Task item: Look through the listing below, and wherever a line has the string "white", copy it.

Entries supplied:
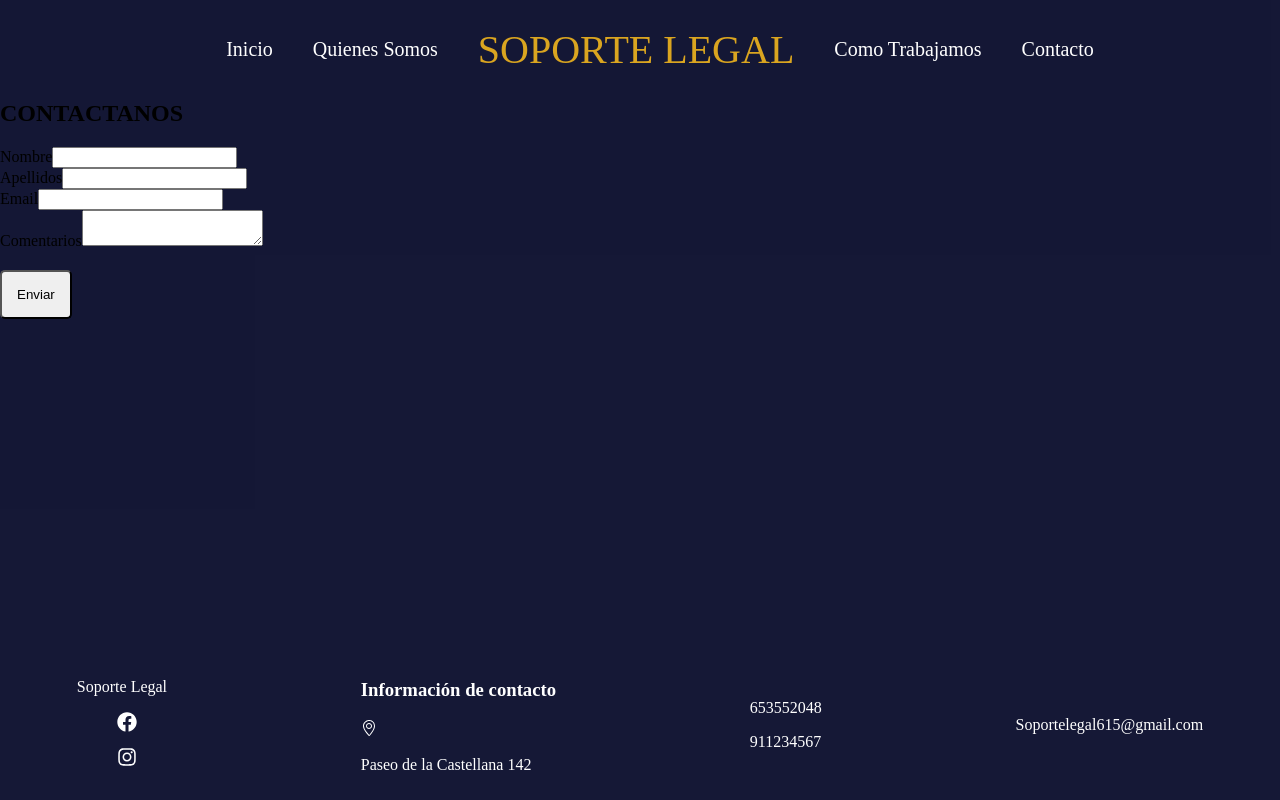
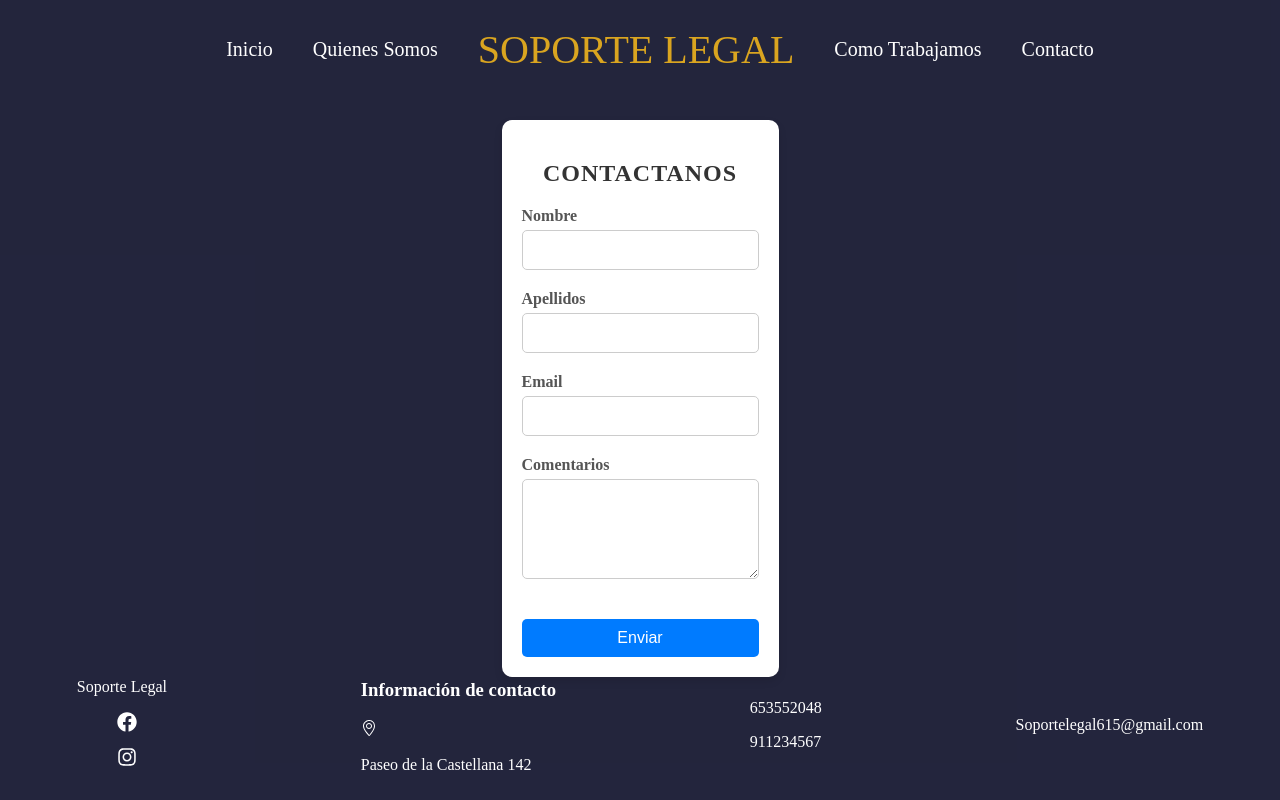
Before and after one commit to julian9805/Soporte_legal, a React (Vite) app in the folder Soporte_legal_front/: page /contact in a window 1280 px wide. Built offline with nearby package versions, Linux system fonts and the light colour scheme.

Commit message:
cambios estilo

```diff
--- a/Soporte_legal_front/src/components/pages/About/About.jsx
+++ b/Soporte_legal_front/src/components/pages/About/About.jsx
@@ -1,5 +1,6 @@
 import Footer from "../Footer";
 import Header from "../Header";
+import "./About.scss";
 
 
 function About(){
@@ -7,7 +8,7 @@ function About(){
     return(
         <>
             <Header/>
-            <section>
+            <section className="about-container">
                 <h2>Quienes somos</h2>
                 <p>
                     Somos una oficina de asistencia jurídica para abogados y que, a su vez, ofrecemos el servicio a todos nuestros clientes con problemas en casos que requieran un abogado, poder escuchar su caso y anexarle al mejor profesional.  Si buscas una asesoría jurídica estas a un clic de solucionar tus asuntos legales; estamos preparados y manejamos una amplia gama de servicios jurídicos de alto nivel.
--- /dev/null
+++ b/Soporte_legal_front/src/components/pages/About/About.scss
@@ -0,0 +1,30 @@
+/* About.scss */
+
+
+
+.about-container {
+    padding: 40px;
+    max-width: 800px;
+    margin: 40px auto;
+    background-color: #ffffff;
+    border-radius: 10px;
+    box-shadow: 0 4px 8px rgba(0, 0, 0, 0.1);
+}
+
+.about-container h2 {
+    text-align: center;
+    color: #007bff;
+    margin-bottom: 20px;
+    font-size: 28px;
+    letter-spacing: 1px;
+}
+
+.about-container p {
+    margin-bottom: 20px;
+    font-size: 18px;
+    text-align: justify;
+}
+
+.about-container p:last-child {
+    margin-bottom: 0;
+}
--- a/Soporte_legal_front/src/components/pages/Contact/Contact.jsx
+++ b/Soporte_legal_front/src/components/pages/Contact/Contact.jsx
@@ -1,5 +1,6 @@
 import Footer from "../Footer";
 import Header from "../Header";
+import "./Contact.scss";
 
 
 function Contact(){
@@ -8,7 +9,7 @@ function Contact(){
     return(
         <>
             <Header/>
-            <section>
+            <section className="contact-container">
                 <div>
                     <h2>CONTACTANOS</h2>
                 </div>
--- /dev/null
+++ b/Soporte_legal_front/src/components/pages/Contact/Contact.scss
@@ -0,0 +1,68 @@
+
+/* Contact.scss */
+
+
+
+.contact-container {
+    padding: 20px;
+    max-width: 600px;
+    margin: 40px auto;
+    background-color: #ffffff;
+    border-radius: 10px;
+    box-shadow: 0 4px 8px rgba(0, 0, 0, 0.1);
+}
+
+.contact-container div h2 {
+    text-align: center;
+    color: #333;
+    margin-bottom: 20px;
+    font-size: 24px;
+    letter-spacing: 1px;
+}
+
+form {
+    display: flex;
+    flex-direction: column;
+    gap: 20px;
+}
+
+.form-info {
+    display: flex;
+    flex-direction: column;
+    gap: 5px;
+}
+
+label {
+    font-weight: bold;
+    color: #555;
+}
+
+input[type="text"],
+input[type="email"],
+textarea {
+    padding: 10px;
+    border: 1px solid #ccc;
+    border-radius: 5px;
+    font-size: 16px;
+    width: 100%;
+    box-sizing: border-box;
+}
+
+textarea {
+    height: 100px;
+}
+
+.form-btn {
+    padding: 10px;
+    border: none;
+    border-radius: 5px;
+    background-color: #007bff;
+    color: white;
+    font-size: 16px;
+    cursor: pointer;
+    transition: background-color 0.3s;
+}
+
+.form-btn:hover {
+    background-color: #0056b3;
+}
--- a/Soporte_legal_front/src/components/pages/Home/Home.jsx
+++ b/Soporte_legal_front/src/components/pages/Home/Home.jsx
@@ -1,6 +1,7 @@
 import { Link } from "react-router-dom";
 import Footer from "../Footer";
 import Header from "../Header";
+import "./Home.scss";
 
 function Home(){
 
@@ -10,11 +11,12 @@ function Home(){
         <section className="home-container">
             <div className="title-home">
                 <h1>DECUBRE Y CONOCE COMO TRABAJAMOS</h1>
-                <img className="image-home" src="../../../../public/images/balanza-1.jpg"/>
-                <Link to={"/contact"}>
-                    <button>Contactanos</button>
-                </Link>
-             </div>
+            </div>
+            <img className="image-home" src="../../../../public/images/logo.png"/>
+            <Link to={"/contact"}>
+                <button>Contactanos</button>
+            </Link>
+
         </section>
         <Footer/>
         </>
--- /dev/null
+++ b/Soporte_legal_front/src/components/pages/Home/Home.scss
@@ -0,0 +1,44 @@
+// /* Home.css */
+
+
+// .home-container {
+//     display: flex;
+//     flex-direction: column;
+//     justify-content: center;
+//     align-items: center;
+//     height: 100vh; /* Establece la altura del contenedor al 100% del viewport */
+//     background-color: #f4f4f9;
+// }
+
+// .title-home {
+//     text-align: center;
+// }
+
+// .title-home h1 {
+//     font-size: 36px;
+//     margin-bottom: 20px;
+// }
+
+// .image-home {
+//     width: 200px; /* Ajusta el ancho de la imagen según sea necesario */
+//     margin-bottom: 20px;
+// }
+
+// .button-container {
+//     margin-top: 20px;
+// }
+
+// button {
+//     padding: 10px 20px;
+//     border: none;
+//     border-radius: 5px;
+//     background-color: #007bff;
+//     color: white;
+//     font-size: 18px;
+//     cursor: pointer;
+//     transition: background-color 0.3s;
+// }
+
+// button:hover {
+//     background-color: #0056b3;
+// }
--- a/Soporte_legal_front/src/components/pages/Work/Work.jsx
+++ b/Soporte_legal_front/src/components/pages/Work/Work.jsx
@@ -1,5 +1,6 @@
 import Footer from "../Footer";
 import Header from "../Header";
+import "./Work.scss";
 
 
 function Work(){
--- /dev/null
+++ b/Soporte_legal_front/src/components/pages/Work/Work.scss
@@ -0,0 +1,40 @@
+/* Work.scss */
+
+
+
+.work-container {
+    padding: 40px;
+    max-width: 800px;
+    margin: 40px auto;
+    background-color: #ffffff;
+    border-radius: 10px;
+    box-shadow: 0 4px 8px rgba(0, 0, 0, 0.1);
+}
+
+.work-title {
+    text-align: center;
+    margin-bottom: 20px;
+}
+
+.work-title h3 {
+    color: #007bff;
+    font-size: 24px;
+}
+
+.work-list {
+    display: flex;
+    flex-direction: column;
+    gap: 20px;
+}
+
+.work-list p {
+    font-weight: bold;
+    color: #333;
+    font-size: 20px;
+}
+
+.work-list span {
+    color: #555;
+    font-size: 16px;
+    margin-left: 20px;
+}
--- a/Soporte_legal_front/src/css/index.css
+++ b/Soporte_legal_front/src/css/index.css
@@ -8,7 +8,7 @@ body, html {
   padding: 0;
   width: 100%;
   height: 100%;
-  background-color: #101332db; /* Color de fondo global */
+  background-color: #1f2139db; /* Color de fondo global */
 }
 
 #root {
@@ -17,7 +17,7 @@ body, html {
   height: 100%;
 }
 
-header, footer, main {
+header, footer {
   background-color: #101332db; /* Color de fondo consistente */
   color: white; /* Ajuste de color de texto para mejor contraste */
 }
@@ -48,6 +48,7 @@ li {
 .title-header {
   font-size: 40px;
   color: goldenrod;
+  cursor: default;
 }
 
 /* main/home */
@@ -59,24 +60,28 @@ li {
   flex-grow: 1; /* Hace que el main ocupe el espacio restante */
   padding: 20px;
   text-align: center;
+  margin-bottom: 350px;
 }
 
 .image-home{
   width: 300px;
   height: auto;
   margin-top: 20px;
+  background-color: transparent;
 }
 
 .title-home h1 {
   font-size: 35px;
   margin-top: 230px;
   color: goldenrod;
+  cursor: default;
 }
 
 button {
   padding: 15px;
   margin-top: 20px;
   border-radius: 5px;
+  cursor: pointer;
 }
 
 /* footer */
@@ -91,6 +96,7 @@ button {
   bottom: 0;
   left: 0;
   position: fixed;
+  cursor: default;
 }
 
 .footer-icons .social-icon {
```
Also changed, not shown: Soporte_legal_front/public/images/logo.png (added).
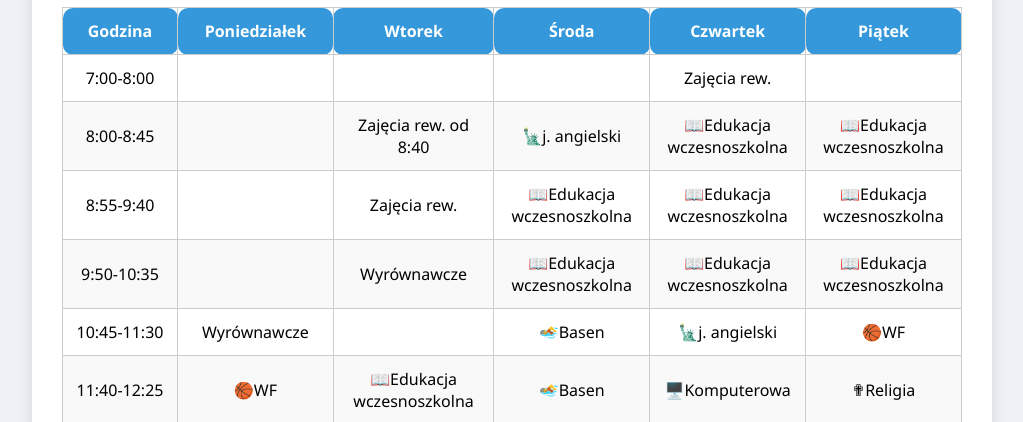
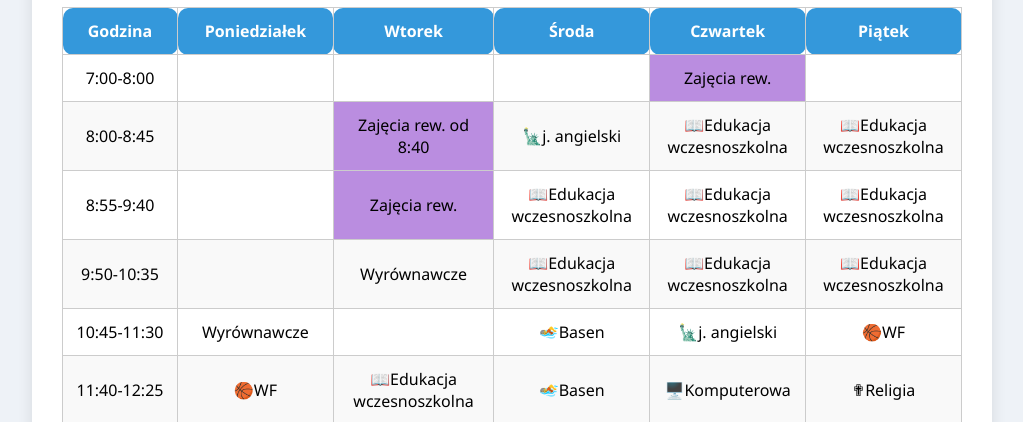
Before and after one commit to dbtrunks/plan-lekcji, a plain HTML site: page source/index.html in a window 1280 px wide. Shown: the part 308-730 px from the top of the page, without its empty margins (128-1151 px from the left). Drawn offline with Linux system fonts and the light colour scheme.

Commit message:
dodanie grapeBorders

```diff
--- a/source/script.js
+++ b/source/script.js
@@ -99,31 +99,40 @@ const timetable = [
 
 const tableBody = document.getElementById("tableBody");
 
+//timetable.forEach(row => {
+//  const tr = document.createElement("tr");
+//  tr.innerHTML = `
+//    <td>${row.time}</td>
+//    <td>${row.poniedziałek}</td>
+//    <td>${row.wtorek}</td>
+//    <td>${row.środa}</td>
+//    <td>${row.czwartek}</td>
+//    <td>${row.piątek}</td>
+//  `;
+//  tableBody.appendChild(tr);
+//});
+
+
+const days = ["poniedziałek", "wtorek", "środa", "czwartek", "piątek"];
+
 timetable.forEach(row => {
   const tr = document.createElement("tr");
-  tr.innerHTML = `
-    <td>${row.time}</td>
-    <td>${row.poniedziałek}</td>
-    <td>${row.wtorek}</td>
-    <td>${row.środa}</td>
-    <td>${row.czwartek}</td>
-    <td>${row.piątek}</td>
-  `;
+
+  // Dodajemy pierwszą komórkę z czasem
+  let rowHTML = `<td>${row.time}</td>`;
+
+  // Iterujemy po dniach tygodnia i sprawdzamy zawartość frazy
+  days.forEach(day => {
+    const text = row[day];
+    const hasRew = text.includes("Zajęcia rew.");
+    const className = hasRew ? " class='grapeBorders'" : "";
+
+    rowHTML += `<td${className}>${text}</td>`;
+  });
+
+  tr.innerHTML = rowHTML;
   tableBody.appendChild(tr);
 });
-
-
-//for(let row of tableBody.rows) {
-//  var time = row.cells[0].innerHTML
-//    if(time == '11:40-12:25'){
-//          tableBody.rows[row.rowIndex].insertAdjacentHTML('beforebegin', "<tr class='doubleBorders'><td></td><td colspan=5>Przerwa obiadowa  I</td></tr>");
-//    }else
-//  if(time == '12:45-13:30'){
-//    tableBody.rows[row.rowIndex].insertAdjacentHTML('beforebegin', "<tr class='doubleBorders'><td></td><td colspan=5>Przerwa obiadowa  II </td></tr>");
-//  }
-//
-//}
-
 
 
 var x = setInterval(function() {
--- a/source/style.css
+++ b/source/style.css
@@ -92,3 +92,7 @@ p{
 .column{
   width: 33%;
 }
+
+.grapeBorders{
+	     background-color: #BA8DE0;
+}
```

Answer section:
+    color: white;
+//     color: white;
   color: white; /* Ajuste de color de texto para mejor contraste */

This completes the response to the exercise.